REQUIRED ACTION: Start to finish, retype the entries exactly while omitting the pictures.

Records contained in a dataset:
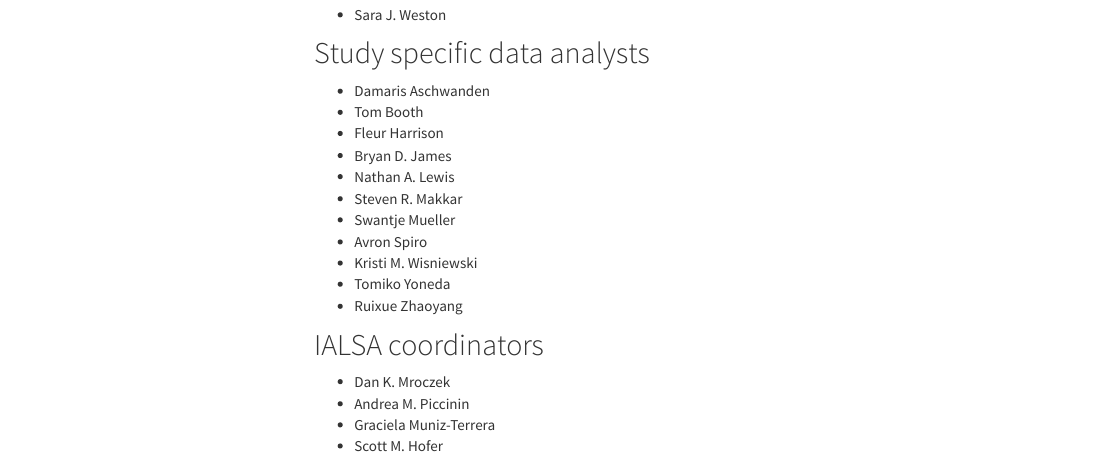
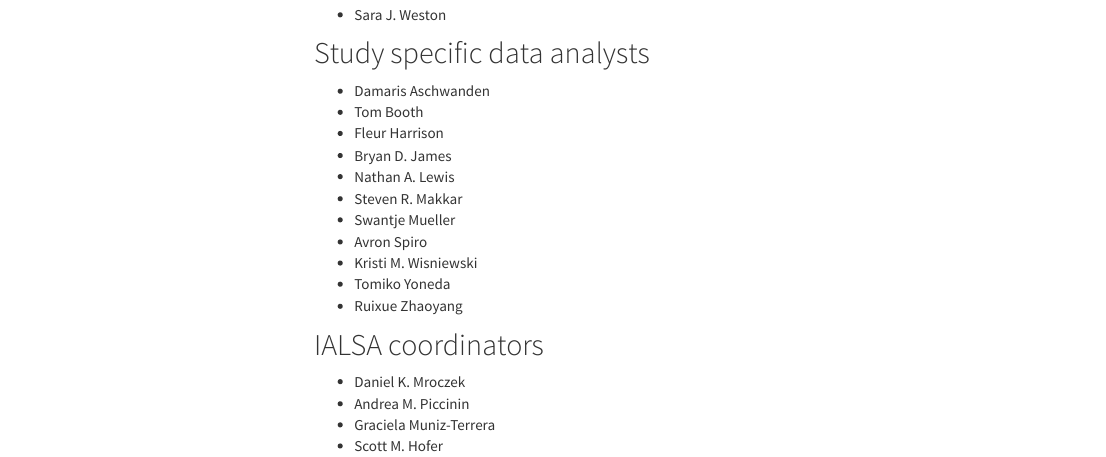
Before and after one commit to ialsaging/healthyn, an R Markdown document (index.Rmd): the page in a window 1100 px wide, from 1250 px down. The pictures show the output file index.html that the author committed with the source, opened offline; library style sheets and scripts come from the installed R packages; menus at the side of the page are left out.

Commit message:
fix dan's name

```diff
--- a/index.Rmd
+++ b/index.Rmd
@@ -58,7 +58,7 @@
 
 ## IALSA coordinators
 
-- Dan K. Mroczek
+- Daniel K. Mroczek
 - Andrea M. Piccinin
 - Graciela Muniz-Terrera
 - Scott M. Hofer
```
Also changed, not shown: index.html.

PROBLEM SOLUTION:
Before and after one commit to ialsaging/healthyn, an R Markdown document (index.Rmd): the page in a window 1100 px wide, from 1250 px down. The pictures show the output file index.html that the author committed with the source, opened offline; library style sheets and scripts come from the installed R packages; menus at the side of the page are left out.

Commit message:
fix dan's name

```diff
--- a/index.Rmd
+++ b/index.Rmd
@@ -58,7 +58,7 @@
 
 ## IALSA coordinators
 
-- Dan K. Mroczek
+- Daniel K. Mroczek
 - Andrea M. Piccinin
 - Graciela Muniz-Terrera
 - Scott M. Hofer
```
Also changed, not shown: index.html.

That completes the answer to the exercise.